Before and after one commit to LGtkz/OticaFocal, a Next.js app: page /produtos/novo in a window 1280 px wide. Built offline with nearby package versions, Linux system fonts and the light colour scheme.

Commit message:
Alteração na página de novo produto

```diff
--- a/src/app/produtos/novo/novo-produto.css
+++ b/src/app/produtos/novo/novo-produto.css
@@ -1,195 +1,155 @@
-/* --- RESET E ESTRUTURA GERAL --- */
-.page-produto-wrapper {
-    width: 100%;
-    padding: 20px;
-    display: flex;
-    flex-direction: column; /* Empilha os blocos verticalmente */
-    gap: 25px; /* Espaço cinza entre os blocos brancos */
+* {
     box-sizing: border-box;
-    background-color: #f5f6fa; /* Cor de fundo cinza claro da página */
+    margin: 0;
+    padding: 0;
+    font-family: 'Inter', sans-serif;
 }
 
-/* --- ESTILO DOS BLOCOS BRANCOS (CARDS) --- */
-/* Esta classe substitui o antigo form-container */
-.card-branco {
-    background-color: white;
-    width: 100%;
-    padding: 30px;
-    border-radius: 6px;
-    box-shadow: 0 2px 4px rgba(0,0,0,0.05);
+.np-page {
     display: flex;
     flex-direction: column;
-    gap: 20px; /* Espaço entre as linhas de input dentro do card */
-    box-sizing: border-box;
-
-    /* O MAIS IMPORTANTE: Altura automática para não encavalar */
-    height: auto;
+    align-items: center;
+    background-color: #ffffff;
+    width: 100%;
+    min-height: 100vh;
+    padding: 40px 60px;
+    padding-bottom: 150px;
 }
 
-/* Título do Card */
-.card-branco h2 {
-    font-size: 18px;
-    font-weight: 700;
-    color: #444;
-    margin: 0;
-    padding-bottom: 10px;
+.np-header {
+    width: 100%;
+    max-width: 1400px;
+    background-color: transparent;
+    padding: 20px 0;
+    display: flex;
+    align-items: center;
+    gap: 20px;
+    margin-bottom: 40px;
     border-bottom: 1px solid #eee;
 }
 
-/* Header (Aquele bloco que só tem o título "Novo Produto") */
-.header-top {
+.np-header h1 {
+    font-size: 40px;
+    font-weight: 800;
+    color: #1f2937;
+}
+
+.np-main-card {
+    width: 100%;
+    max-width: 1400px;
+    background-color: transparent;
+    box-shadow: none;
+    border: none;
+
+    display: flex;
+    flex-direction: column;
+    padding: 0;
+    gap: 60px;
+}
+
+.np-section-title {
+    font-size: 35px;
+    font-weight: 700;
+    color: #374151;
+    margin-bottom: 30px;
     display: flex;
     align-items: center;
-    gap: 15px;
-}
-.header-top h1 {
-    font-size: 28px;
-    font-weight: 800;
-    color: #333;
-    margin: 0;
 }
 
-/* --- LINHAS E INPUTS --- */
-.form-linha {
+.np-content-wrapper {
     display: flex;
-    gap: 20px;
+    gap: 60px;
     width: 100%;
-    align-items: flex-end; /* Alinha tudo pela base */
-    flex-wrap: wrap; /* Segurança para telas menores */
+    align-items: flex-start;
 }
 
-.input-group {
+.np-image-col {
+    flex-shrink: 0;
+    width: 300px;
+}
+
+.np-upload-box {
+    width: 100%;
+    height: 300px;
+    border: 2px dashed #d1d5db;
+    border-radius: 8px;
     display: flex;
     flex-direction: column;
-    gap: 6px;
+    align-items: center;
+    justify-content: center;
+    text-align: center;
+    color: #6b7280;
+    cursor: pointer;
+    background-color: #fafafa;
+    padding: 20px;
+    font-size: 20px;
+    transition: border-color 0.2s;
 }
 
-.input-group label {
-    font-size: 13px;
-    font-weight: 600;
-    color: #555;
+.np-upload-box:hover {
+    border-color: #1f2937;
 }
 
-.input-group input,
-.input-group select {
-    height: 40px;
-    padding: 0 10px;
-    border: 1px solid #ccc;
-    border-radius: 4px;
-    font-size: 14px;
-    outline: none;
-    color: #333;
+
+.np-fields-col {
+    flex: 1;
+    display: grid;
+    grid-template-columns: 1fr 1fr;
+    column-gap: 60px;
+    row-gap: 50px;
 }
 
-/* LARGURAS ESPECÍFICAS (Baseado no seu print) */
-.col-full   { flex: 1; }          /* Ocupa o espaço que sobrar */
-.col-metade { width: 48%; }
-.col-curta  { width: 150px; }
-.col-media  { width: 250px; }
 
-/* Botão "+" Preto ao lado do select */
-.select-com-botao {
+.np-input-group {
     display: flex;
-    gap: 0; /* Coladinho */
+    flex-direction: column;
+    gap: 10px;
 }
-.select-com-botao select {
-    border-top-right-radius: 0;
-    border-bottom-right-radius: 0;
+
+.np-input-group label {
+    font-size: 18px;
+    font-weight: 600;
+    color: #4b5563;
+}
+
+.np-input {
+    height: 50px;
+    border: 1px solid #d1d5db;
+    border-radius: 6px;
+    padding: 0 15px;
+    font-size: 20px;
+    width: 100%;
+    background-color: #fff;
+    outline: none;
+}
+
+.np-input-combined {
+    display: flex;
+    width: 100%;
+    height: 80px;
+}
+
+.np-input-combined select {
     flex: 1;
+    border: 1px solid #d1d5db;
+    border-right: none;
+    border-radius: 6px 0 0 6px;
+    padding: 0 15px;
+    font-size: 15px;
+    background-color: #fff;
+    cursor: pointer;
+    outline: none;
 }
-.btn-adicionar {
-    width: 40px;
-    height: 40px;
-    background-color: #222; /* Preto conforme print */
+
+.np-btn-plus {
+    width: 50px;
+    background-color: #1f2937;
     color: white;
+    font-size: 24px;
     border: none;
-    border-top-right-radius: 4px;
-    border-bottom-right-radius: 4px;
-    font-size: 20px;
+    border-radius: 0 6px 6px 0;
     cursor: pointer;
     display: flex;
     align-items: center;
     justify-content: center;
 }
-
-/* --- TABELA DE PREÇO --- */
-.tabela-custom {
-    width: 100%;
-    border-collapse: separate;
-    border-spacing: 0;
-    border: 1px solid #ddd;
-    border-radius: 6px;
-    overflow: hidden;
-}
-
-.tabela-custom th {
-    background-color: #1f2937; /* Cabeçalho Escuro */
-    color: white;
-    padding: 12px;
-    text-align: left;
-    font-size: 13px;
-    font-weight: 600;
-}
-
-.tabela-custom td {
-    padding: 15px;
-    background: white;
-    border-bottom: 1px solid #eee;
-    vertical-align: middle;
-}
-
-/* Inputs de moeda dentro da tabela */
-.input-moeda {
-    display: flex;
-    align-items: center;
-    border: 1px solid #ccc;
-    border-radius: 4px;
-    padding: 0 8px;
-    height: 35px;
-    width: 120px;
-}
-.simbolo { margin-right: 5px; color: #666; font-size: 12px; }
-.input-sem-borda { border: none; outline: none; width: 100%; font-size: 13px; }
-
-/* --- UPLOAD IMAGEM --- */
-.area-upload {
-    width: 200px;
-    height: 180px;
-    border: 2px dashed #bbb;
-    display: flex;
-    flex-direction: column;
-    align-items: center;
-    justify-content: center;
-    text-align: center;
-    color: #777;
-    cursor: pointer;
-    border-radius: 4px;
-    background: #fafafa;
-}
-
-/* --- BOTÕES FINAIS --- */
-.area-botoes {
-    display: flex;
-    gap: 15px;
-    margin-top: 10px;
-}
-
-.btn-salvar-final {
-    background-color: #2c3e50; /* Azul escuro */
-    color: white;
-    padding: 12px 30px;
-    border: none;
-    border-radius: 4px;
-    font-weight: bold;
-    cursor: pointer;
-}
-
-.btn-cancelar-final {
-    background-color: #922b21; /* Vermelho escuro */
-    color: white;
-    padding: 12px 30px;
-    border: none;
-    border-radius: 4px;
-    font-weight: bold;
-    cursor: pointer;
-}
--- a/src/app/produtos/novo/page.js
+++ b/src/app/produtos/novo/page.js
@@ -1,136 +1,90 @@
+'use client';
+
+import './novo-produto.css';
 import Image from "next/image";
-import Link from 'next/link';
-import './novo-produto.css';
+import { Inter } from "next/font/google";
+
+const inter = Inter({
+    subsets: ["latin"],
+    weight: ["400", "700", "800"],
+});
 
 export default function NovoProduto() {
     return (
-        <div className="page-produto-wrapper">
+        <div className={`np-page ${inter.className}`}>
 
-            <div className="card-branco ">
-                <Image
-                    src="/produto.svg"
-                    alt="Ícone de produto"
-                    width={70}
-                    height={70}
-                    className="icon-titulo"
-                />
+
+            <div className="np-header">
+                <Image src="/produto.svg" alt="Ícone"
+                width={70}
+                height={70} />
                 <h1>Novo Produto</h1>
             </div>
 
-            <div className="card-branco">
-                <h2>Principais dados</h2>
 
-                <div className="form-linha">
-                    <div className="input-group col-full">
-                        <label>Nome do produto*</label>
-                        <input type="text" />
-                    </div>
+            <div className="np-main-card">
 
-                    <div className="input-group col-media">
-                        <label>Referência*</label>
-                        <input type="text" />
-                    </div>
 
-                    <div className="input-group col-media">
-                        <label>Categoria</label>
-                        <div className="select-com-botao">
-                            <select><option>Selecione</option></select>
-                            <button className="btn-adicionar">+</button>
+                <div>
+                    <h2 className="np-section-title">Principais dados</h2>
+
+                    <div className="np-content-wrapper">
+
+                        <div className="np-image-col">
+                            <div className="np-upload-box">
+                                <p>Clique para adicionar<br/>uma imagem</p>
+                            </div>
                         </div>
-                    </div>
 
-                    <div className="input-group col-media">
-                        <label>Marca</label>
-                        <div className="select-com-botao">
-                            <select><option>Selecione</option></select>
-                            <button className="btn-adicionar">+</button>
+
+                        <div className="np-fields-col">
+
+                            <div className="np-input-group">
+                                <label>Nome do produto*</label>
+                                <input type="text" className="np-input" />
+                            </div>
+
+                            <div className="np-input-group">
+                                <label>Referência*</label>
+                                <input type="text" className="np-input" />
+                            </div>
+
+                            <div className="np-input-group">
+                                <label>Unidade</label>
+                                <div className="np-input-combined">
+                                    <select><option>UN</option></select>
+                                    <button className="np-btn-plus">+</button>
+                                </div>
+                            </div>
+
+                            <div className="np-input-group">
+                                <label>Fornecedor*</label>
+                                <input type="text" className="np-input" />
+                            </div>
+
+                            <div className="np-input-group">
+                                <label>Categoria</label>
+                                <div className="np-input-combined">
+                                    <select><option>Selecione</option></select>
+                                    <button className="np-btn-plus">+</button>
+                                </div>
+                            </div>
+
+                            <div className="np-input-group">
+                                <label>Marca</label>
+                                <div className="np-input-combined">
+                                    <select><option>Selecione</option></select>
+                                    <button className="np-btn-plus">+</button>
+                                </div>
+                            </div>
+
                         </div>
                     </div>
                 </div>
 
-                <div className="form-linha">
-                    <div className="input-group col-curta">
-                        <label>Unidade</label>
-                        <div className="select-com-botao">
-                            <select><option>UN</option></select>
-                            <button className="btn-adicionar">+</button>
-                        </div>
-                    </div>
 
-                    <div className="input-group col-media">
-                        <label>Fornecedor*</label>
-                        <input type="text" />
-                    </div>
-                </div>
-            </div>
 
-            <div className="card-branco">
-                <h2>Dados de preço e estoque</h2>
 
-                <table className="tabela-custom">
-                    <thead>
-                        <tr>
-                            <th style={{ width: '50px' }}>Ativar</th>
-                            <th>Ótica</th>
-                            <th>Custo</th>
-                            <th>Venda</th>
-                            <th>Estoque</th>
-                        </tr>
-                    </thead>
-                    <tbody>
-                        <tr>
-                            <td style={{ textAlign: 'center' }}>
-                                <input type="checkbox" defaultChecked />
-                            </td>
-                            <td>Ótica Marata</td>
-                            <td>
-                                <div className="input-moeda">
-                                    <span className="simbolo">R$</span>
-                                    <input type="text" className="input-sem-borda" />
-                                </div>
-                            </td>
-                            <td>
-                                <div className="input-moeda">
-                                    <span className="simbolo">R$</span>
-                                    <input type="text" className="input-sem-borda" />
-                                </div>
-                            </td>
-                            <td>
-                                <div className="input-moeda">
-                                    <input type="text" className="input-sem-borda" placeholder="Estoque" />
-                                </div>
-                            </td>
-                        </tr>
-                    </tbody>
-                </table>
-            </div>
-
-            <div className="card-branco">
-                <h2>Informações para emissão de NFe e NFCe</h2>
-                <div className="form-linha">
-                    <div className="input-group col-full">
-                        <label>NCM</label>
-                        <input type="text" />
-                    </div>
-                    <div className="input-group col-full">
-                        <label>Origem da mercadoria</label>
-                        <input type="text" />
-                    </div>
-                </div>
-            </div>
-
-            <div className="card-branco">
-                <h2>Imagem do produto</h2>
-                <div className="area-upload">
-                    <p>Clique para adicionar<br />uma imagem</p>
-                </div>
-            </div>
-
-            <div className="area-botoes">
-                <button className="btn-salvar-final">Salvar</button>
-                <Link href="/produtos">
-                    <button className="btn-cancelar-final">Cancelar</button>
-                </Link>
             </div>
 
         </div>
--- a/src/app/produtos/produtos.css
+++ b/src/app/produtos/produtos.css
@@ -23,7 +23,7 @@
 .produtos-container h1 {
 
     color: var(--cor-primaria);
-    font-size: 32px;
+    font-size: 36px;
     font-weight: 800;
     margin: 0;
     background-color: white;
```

=====

-- Problem description --
Provide the number of lines above in which the word "right" appears, with no further words.

-- Written reply --
6